If Amazon.com were a country, its revenue would make it about the 80th biggest GDP in the world, and now it has its own currency. Recently, owners of a Kindle Fire got a free deposit of 500 Amazon Coins to get their dual citizenship kick CPU-Z download for Windows.
Will people ditch the US dollar in favor of the legal tender of the United States of Amazon? No; the roll out of Amazon Coins is so for “thousands of Kindle Fire apps, games and in-app items at Amazon.com or on your Kindle Fire” – not books or movies. And while purchased coins never expire, promotional coins received for free or as part of another offer only last for a year. Meanwhile, the average lifespan of an electronic device these days is shorter than Napoleon ducking under a pygmy goat. For now anyway, if you ditch the Fire for an iPad, Amazon gets to keep your coins in its jar.
Unlike Bitcoin, the preferred method of anonymous transactions for drug deals and rare earth magnets frowned upon by the Consumer Product Safety Commission, there’s no open exchange market for Amazon Coins. In fact, Amazon says, “Coins cannot be resold, transferred for value, redeemed for cash or applied to any other account, except to the extent required by law”. Even Second Life Linden Dollars can be exchanged for Bitcoins, and then traded back into cash on one of several Bitcoin exchanges.
Amazon is selling their coins at a discount – 500 coins for $4.80 up to 10,000 coins for $90.00 – and that seems like a good deal. At up to a 10% discount, it’s like avoiding the Internet sales tax that may be implemented in the future if Congress gets its way. Contrast this with Microsoft who also uses a point system on the Xbox Marketplace, but gives only 80 points per dollar. If you’re Microsoft, you give or sell points to buy apps and games, plus increase consumer wallet-share of other products such as Skype calling on which the points can be spent.
It’s All About the App
Google and Apple and Microsoft all have their own app distribution systems, and Amazon has their hardware platform Kindle already so why not? Amazon wants to expand its share of the tablet market while pushing e-books, games merchandise, but needs more apps developed, so just like Microsoft’s Xbox Marketplace point system, Amazon Coins serve to incent developers to offer Fire versions and share the revenue, soften the sticker shock of purchases, plus get consumers hooked into other offerings such as the rumored Amazon set-top box.

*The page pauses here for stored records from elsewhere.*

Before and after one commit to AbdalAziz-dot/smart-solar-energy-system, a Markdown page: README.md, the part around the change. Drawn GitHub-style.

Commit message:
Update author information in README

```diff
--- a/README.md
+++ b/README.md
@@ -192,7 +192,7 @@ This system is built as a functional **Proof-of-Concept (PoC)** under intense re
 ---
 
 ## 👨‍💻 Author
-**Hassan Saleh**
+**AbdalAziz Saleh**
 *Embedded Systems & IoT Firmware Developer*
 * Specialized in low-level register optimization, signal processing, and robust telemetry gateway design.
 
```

Said one reviewer on Amazon: “I can’t see this coin thing being good AT ALL. Not only does it hide the true cost of any content or items being sold, but it neglects to protect the balance on the account if an unauthorized user gets hold of any portable device with 1-click enabled”.

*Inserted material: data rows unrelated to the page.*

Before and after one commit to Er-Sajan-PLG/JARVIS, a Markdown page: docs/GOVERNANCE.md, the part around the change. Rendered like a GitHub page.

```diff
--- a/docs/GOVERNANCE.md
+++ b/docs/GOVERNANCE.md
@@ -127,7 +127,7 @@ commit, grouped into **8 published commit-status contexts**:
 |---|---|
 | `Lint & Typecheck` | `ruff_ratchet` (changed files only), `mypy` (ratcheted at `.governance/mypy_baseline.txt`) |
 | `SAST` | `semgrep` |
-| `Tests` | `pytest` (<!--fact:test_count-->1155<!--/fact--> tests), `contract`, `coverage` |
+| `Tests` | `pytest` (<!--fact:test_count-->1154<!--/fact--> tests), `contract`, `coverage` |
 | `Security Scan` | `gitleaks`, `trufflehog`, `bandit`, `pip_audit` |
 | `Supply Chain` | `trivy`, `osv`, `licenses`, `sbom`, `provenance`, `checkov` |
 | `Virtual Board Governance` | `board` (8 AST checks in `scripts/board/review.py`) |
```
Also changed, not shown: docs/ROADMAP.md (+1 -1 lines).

1-click, by the way, is the only way to purchase Amazon Coins. There’s no add-to-cart-and-think-about-it option, and the coins are nonrefundable. As far as hiding the true cost, it’s true. 10,000 points is easier to spend than $90.00US, because it’s not real money, right? In that case, I’d like to share my Amazon Wish List with you, because I have a birthday coming up, and it’s just points after all.